Mar 6, 2013

I found a lot of gains in the technique department when I really started picking boulder problems/sequences apart.

Pick something a couple (boulder) grades below where you might project, and then try it until it goes one way, then change a foot, or change the feet you use, or make a hold worse (this only works if you are setting/have a wall you can swap holds on) etc. I try and find as many ways to do a route/move/sequence as possible. It's more fun if you work with a couple other folks.
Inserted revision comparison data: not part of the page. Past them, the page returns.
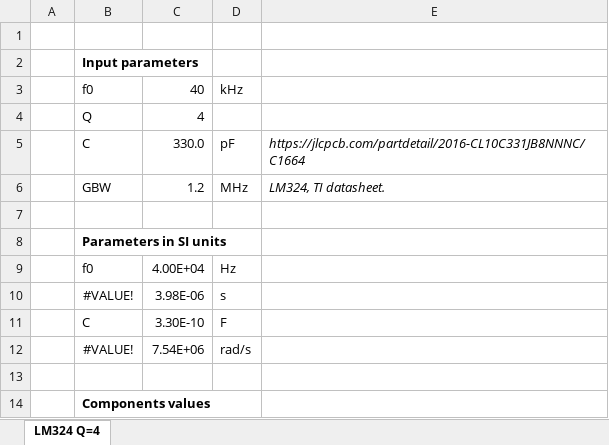
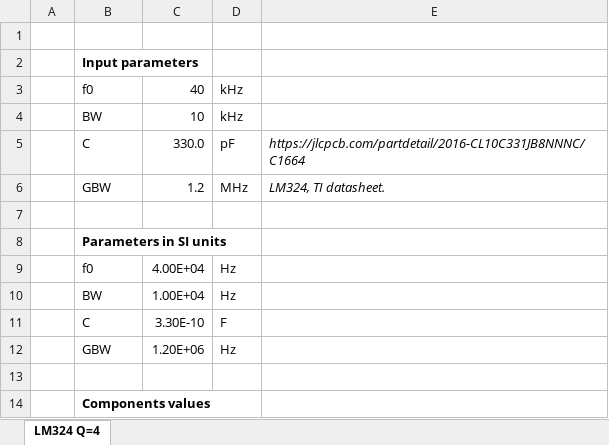
Before and after one commit to F4INX/F4INX.github.io, an Excel workbook: posts/vcvs-finite-gbw/vcvs-example-01.xlsx, sheet LM324 Q=4, drawn as a sheet; only a part is shown; values as stored, in another font and other column widths than the file's, no borders; removed rows and columns are numbered as before the commit, all else as after; the diff covers the shown part only; the diff names each change by its address in the sheet, - before the commit and + after, or states it on an @@ line.

```diff
--- a/posts/vcvs-finite-gbw/vcvs-example-01.xlsx (sheet LM324 Q=4)
+++ b/posts/vcvs-finite-gbw/vcvs-example-01.xlsx (sheet LM324 Q=4)
-row 4:  | Q | 4
+row 4:  | BW | 10 | kHz
@@ row 10 moved to row 19: #VALUE! @@
+row 10:  | BW | 1.00E+04 | Hz
@@ row 12 moved to row 20: #VALUE! @@
+row 12:  | GBW | 1.20E+06 | Hz
```
Also changed, not shown: 22 added rows and 5 edited cells elsewhere in this sheet, formulas that keep their value, charts or pictures, 3 other files.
I find this illustrates how my body most efficiently moves in a tangible way. I can say "huh, that works, but felt harder" or "wow, that feels way less strenuous"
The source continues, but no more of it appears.